Doha [Qatar], Sep 12 (ANI): At a time when Pakistan has been ranting up false narrative on Kashmir to divert international attention over its so-called "Indian aggression" in the region, the world community should not overlook the role that the former had played in initiating the crisis after the two neighbouring countries gained independence in 1947.
Last month, Pakistan Prime Minister Imran Khan had penned an opinion article for The New York Times, wherein he made false assertions against India while trying to rake up the nuclear bogey.
"It is imperative that the international community think beyond trade and business advantages. World War II happened because of appeasement at Munich. A similar threat looms over the world again, but this time under the nuclear shadow," Khan wrote.
However, while making such assertions Khan completely forgot that Pakistan itself had shown little commitment to Kashmiris' right of self-determination over the past decades, Pakistani journalist Taha Siddiqui wrote in an opinion piece published in Al Jazeera.
Like previous Pakistani premiers, Khan sought to present Pakistan as a champion of the Kashmiri cause but completely ignored how his own country, during the independence, broke an agreement with the then Kashmiri Hindu ruler Maharaja Hari Singh over maintaining 'Kashmiriyat' or secularism of Kashmir and had sent in Pashtun tribesmen to the region in a bid to take control of the valley.
Following this move, Pakistan had deviated from its own promises to the colonial powers who had given a choice to the two neighbouring countries whether to keep the identity of the former princely state intact.
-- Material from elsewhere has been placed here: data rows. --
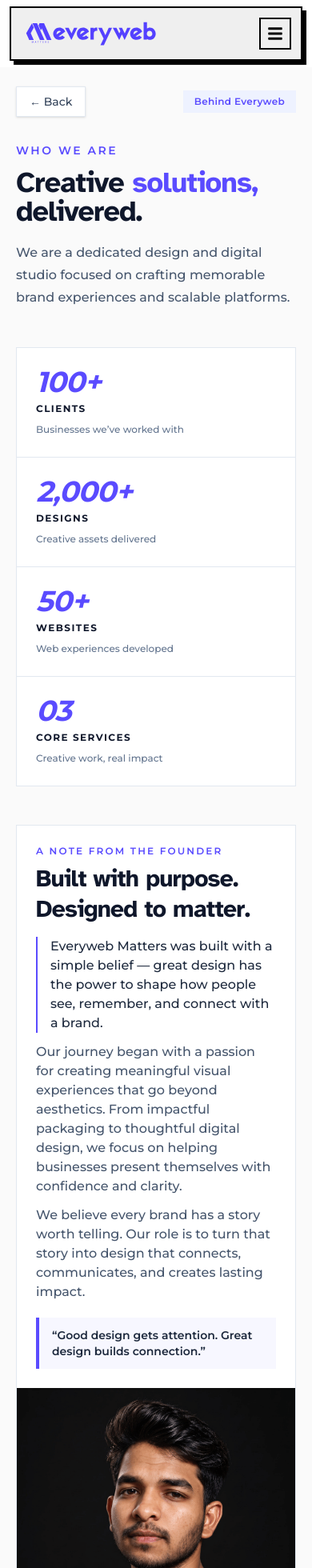
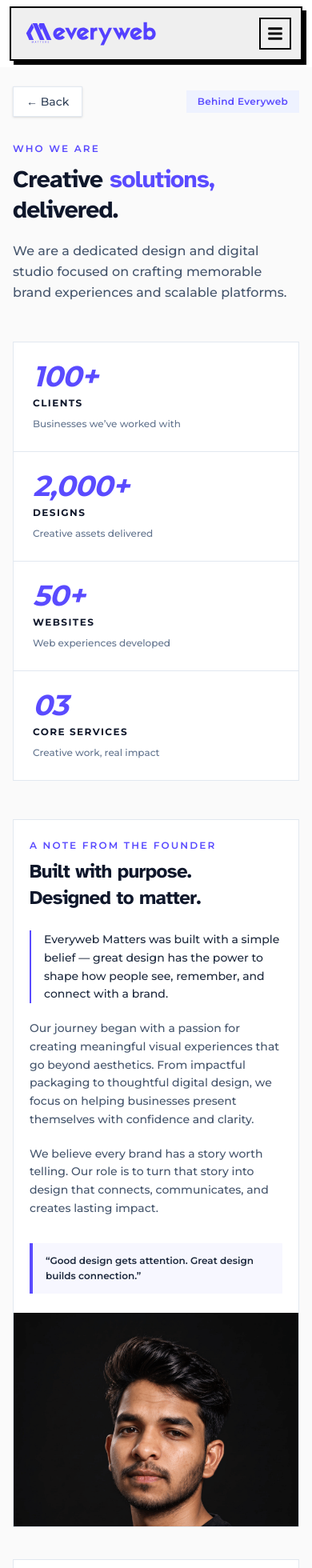
Before and after one commit to Gokulrajcse1/everyweb-frontend, a Next.js app: page /about in a window 390 px wide. Shown: the top 1960 px of the page at 80% size. Built offline with nearby package versions, Linux system fonts and the light colour scheme.

Commit message:
TEXT FORMAT FIXED FOR MOBILE,TAB LAYOUT --BEHIND EM

```diff
--- a/app/about/page.tsx
+++ b/app/about/page.tsx
@@ -33,7 +33,7 @@ export default function AboutPage() {
 
   return (
     <main className="min-h-screen w-full bg-[#fafafa] text-slate-900">
-      <div className="w-full px-5 py-6 sm:px-8 sm:py-8 md:px-12 lg:px-16">
+      <div className="w-full px-4 py-6 sm:px-8 sm:py-8 md:px-12 lg:px-16">
 
         {/* TOP BAR */}
         <div className="mb-8 flex items-center justify-between sm:mb-10">
@@ -61,41 +61,38 @@ export default function AboutPage() {
         {/* WHO WE ARE */}
         <section className="mb-12 sm:mb-14 lg:mb-16">
           <div className="max-w-5xl">
-            <p className="text-sm font-semibold uppercase tracking-[0.18em] text-[#5a4bff]">
+            <p className="text-xs font-semibold uppercase tracking-[0.18em] text-[#5a4bff] sm:text-sm">
               Who We Are
             </p>
 
-            <h1 className="mt-3 text-4xl font-bold leading-none tracking-tight text-slate-900 sm:text-6xl md:text-7xl lg:text-[78px]">
+            <h1 className="mt-3 text-3xl font-bold leading-tight tracking-tight text-slate-900 sm:text-5xl md:text-6xl lg:text-[78px] lg:leading-none">
               Creative{" "}
               <span className="text-[#5a4bff]">solutions,</span>
-              <br />
+              <br className="hidden sm:inline" />{" "}
               delivered.
             </h1>
 
-            <p className="mt-5 max-w-2xl text-base leading-7 text-slate-600 sm:text-lg sm:leading-8">
+            <p className="mt-5 max-w-2xl text-base leading-relaxed text-slate-600 sm:text-lg sm:leading-8">
               We are a dedicated design and digital studio focused on crafting
               memorable brand experiences and scalable platforms.
             </p>
           </div>
         </section>
 
-        {/* STATS SECTION - WITH DRAG & LIGHT PINK HOVER ANIMATION */}
+        {/* STATS SECTION */}
         <section className="mb-12 sm:mb-14 lg:mb-16">
           <div className="grid grid-cols-1 overflow-hidden border border-slate-200 bg-white sm:grid-cols-2 lg:grid-cols-4">
             {stats.map((stat, index) => (
               <motion.div
                 key={stat.title}
-                drag
-                dragConstraints={{ left: 0, right: 0, top: 0, bottom: 0 }}
-                dragElastic={0.2}
                 whileHover={{
                   scale: 1.02,
-                  backgroundColor: "#fdf2f8", // Light Pink
+                  backgroundColor: "#fdf2f8",
                 }}
                 whileTap={{ scale: 0.98 }}
                 transition={{ type: "spring", stiffness: 300, damping: 20 }}
                 className={`
-                  cursor-grab active:cursor-grabbing px-6 py-6 sm:px-7 sm:py-7 lg:px-6 lg:py-6
+                  px-6 py-6 sm:px-7 sm:py-7 lg:px-6 lg:py-6
                   transition-colors duration-300
                   ${
                     index !== 3
@@ -126,19 +123,20 @@ export default function AboutPage() {
           <div className="grid grid-cols-1 lg:grid-cols-[1.15fr_0.85fr]">
 
             {/* FOUNDER NOTE - LEFT */}
-            <div className="flex flex-col justify-between px-6 py-6 sm:px-8 sm:py-8 lg:px-12 lg:py-10">
+            <div className="flex flex-col justify-between px-5 py-6 sm:px-8 sm:py-8 lg:px-12 lg:py-10">
               <div>
                 <p className="text-xs font-semibold uppercase tracking-[0.18em] text-[#5a4bff]">
                   A Note from the Founder
                 </p>
 
-                <h2 className="mt-2 max-w-3xl text-3xl font-bold leading-tight tracking-tight text-slate-900 sm:text-4xl lg:text-[46px]">
+                <h2 className="mt-2 max-w-3xl text-2xl font-bold leading-snug tracking-tight text-slate-900 sm:text-4xl lg:text-[46px] lg:leading-tight">
                   Built with purpose.
                   <br />
                   Designed to matter.
                 </h2>
 
-                <div className="mt-4 max-w-3xl space-y-3 text-base leading-6 text-slate-600 sm:text-[17px] sm:leading-7">
+                {/* GAP INCREASED HERE (space-y-5 sm:space-y-6) */}
+                <div className="mt-6 max-w-3xl space-y-5 sm:space-y-6 text-sm leading-relaxed text-slate-600 sm:text-[17px] sm:leading-7">
                   <p className="border-l-2 border-[#5a4bff] pl-4 font-medium text-slate-800">
                     Everyweb Matters was built with a simple belief — great
                     design has the power to shape how people see, remember, and
@@ -161,58 +159,46 @@ export default function AboutPage() {
               </div>
 
               {/* QUOTE */}
-              <div className="mt-5 border-l-4 border-[#5a4bff] bg-[#f7f7ff] px-4 py-3">
-                <p className="text-sm font-semibold text-slate-800 sm:text-[15px]">
+              <div className="mt-8 border-l-4 border-[#5a4bff] bg-[#f7f7ff] px-4 py-3">
+                <p className="text-xs font-semibold leading-relaxed text-slate-800 sm:text-[15px]">
                   “Good design gets attention. Great design builds connection.”
                 </p>
               </div>
             </div>
 
             {/* FOUNDER PHOTO */}
-            <div className="relative min-h-80 w-full overflow-hidden bg-black lg:min-h-full">
+            <div className="relative aspect-4/3 w-full overflow-hidden bg-black lg:aspect-auto lg:min-h-full">
               <Image
                 src="/Founder&CreativeDirector.png"
                 alt="Founder and Creative Director of Everyweb Matters"
                 fill
                 priority
                 sizes="(max-width: 1024px) 100vw, 45vw"
-                className="object-cover object-center"
+                className="object-cover object-top lg:object-center"
               />
             </div>
 
           </div>
         </section>
 
-        {/* BUILDING STRONGER BRANDS - BOX 2 (MATCHED HEIGHT WITH BOX 1) */}
+        {/* BUILDING STRONGER BRANDS - BOX 2 */}
         <section className="mb-10 overflow-hidden border border-slate-200 bg-white sm:mb-12 lg:mb-14">
           <div className="grid grid-cols-1 lg:grid-cols-[0.85fr_1.15fr]">
 
-            {/* LEFT VISUAL */}
-            <div className="flex items-center justify-center bg-[#f3f3f3] p-8 min-h-80 lg:min-h-full">
-              <Image
-                src="/EM logo.svg"
-                alt="Everyweb Matters Logo"
-                width={420}
-                height={160}
-                className="h-auto w-52 object-contain sm:w-60 lg:w-64"
-              />
-            </div>
-
             {/* RIGHT CONTENT */}
-            <div className="flex flex-col justify-between px-6 py-6 sm:px-8 sm:py-8 lg:px-12 lg:py-10">
+            <div className="flex flex-col justify-between px-5 py-6 sm:px-8 sm:py-8 lg:px-12 lg:py-10">
 
               <div>
                 <p className="text-xs font-semibold uppercase tracking-[0.18em] text-[#5a4bff]">
                   What We Believe
                 </p>
 
-                <h2 className="mt-2 text-3xl font-bold leading-tight text-slate-900 sm:text-4xl lg:text-[46px]">
-                  Building
-                  <br className="hidden sm:block" />
-                  Stronger Brands
+                <h2 className="mt-2 text-2xl font-bold leading-snug text-slate-900 sm:text-4xl lg:text-[46px] lg:leading-tight">
+                  Building Stronger Brands
                 </h2>
 
-                <div className="mt-4 max-w-3xl space-y-3 text-base leading-6 text-slate-600 sm:text-[17px] sm:leading-7">
+                {/* GAP INCREASED HERE (space-y-5 sm:space-y-6) */}
+                <div className="mt-6 max-w-3xl space-y-5 sm:space-y-6 text-sm leading-relaxed text-slate-600 sm:text-[17px] sm:leading-7">
                   <p className="border-l-2 border-[#5a4bff] pl-4 font-medium text-slate-800">
                     Everyweb Matters is a creative design agency focused on
                     building strong brands through impactful packaging and visual design.
@@ -232,10 +218,21 @@ export default function AboutPage() {
                 </div>
               </div>
 
-              <div className="mt-5 inline-block w-fit bg-indigo-50 px-4 py-2 text-sm font-semibold text-[#5a4bff]">
+              <div className="mt-8 inline-block w-fit bg-indigo-50 px-4 py-2 text-xs font-semibold text-[#5a4bff] sm:text-sm">
                 Design with purpose. Build for growth.
               </div>
 
+            </div>
+
+            {/* LEFT VISUAL */}
+            <div className="order-last flex aspect-video items-center justify-center bg-[#f3f3f3] p-6 lg:order-first lg:aspect-auto lg:min-h-full lg:p-8">
+              <Image
+                src="/EM logo.svg"
+                alt="Everyweb Matters Logo"
+                width={420}
+                height={160}
+                className="h-auto w-44 object-contain sm:w-56 lg:w-64"
+              />
             </div>
 
           </div>
@@ -243,14 +240,14 @@ export default function AboutPage() {
 
         {/* CTA */}
         <section className="bg-slate-900 px-6 py-8 text-white sm:px-10 sm:py-10 lg:px-12">
-          <div className="flex flex-col items-center justify-between gap-6 md:flex-row">
+          <div className="flex flex-col items-center justify-between gap-6 text-center md:flex-row md:text-left">
 
-            <div className="text-center md:text-left">
+            <div>
               <span className="text-xs font-semibold uppercase tracking-[0.18em] text-[#8b80ff]">
                 Ready to create?
               </span>
 
-              <h2 className="mt-2 text-3xl font-bold tracking-tight text-white sm:text-4xl lg:text-5xl">
+              <h2 className="mt-2 text-2xl font-bold tracking-tight text-white sm:text-4xl lg:text-5xl">
                 Let&apos;s make it matter.
               </h2>
             </div>
```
In response, the Kashmiri ruler had asked India for help to defend his kingdom. New Delhi agreed to intervene but only if Kashmir would agree to accede to it, albeit temporarily. The conflict escalated into what has come to be known as the Indo-Pakistani War of 1947-1948, which led to the de facto partitioning of the region by Pakistan and India.
In 1948, the United Nations passed a resolution, according to which Pakistan was supposed to withdraw its forces first (as it acted as an aggressor), while India was to maintain a minimum military presence until an independence referendum was held to let Kashmiris decide their own future. However, Pakistan did not abide by that resolution.
In 1999, Pakistan once again attempted to infiltrate the valley using its military in a move that was succeeded by the Kargil War.
In the following two decades, Pakistan-based groups have been repeatedly accused of carrying out terrorist activities, not just in Kashmir but also in mainland India.
From the 2001 attack on the parliament in New Delhi to the Mumbai terror attacks in 2008, to recent attacks in Pathankot and Pulwama, these aggressive tactics have sealed India's perception of the Kashmiris through the lens of its historic confrontation with Pakistan.
With its past actions and hesitancy to crack down on terror groups in its territory, Pakistan has repeatedly presented the Kashmir issue to the world as nothing more than a Pakistan-backed insurgency.
In Pakistani-administered Kashmir (PoK), no political parties can contest the general elections if they do not agree to an accession agreement to Pakistan. Because of that, only Pakistan-based political parties end up participating and winning elections in the region.
Also, most of the bureaucracy and civil service is controlled by Islamabad, and a body called the Kashmir Council headed by the Pakistani prime minister oversees all government affairs.
Moreover, Pakistan has made efforts to absorb the region into Pakistan by carving out parts of its territory - the Gilgit-Baltistan (GB) region - and by creating a separate entity for it in the 1970s.
The Pakistani authorities took away GB's special status and until today it is governed by Islamabad directly.
If Pakistan is sincere about the Kashmir cause and cares for the wellbeing of its people, then it must first demonstrate its commitment at home.
It can do so only by putting an end to rights abuses and letting Kashmiris decide their own fate. (ANI)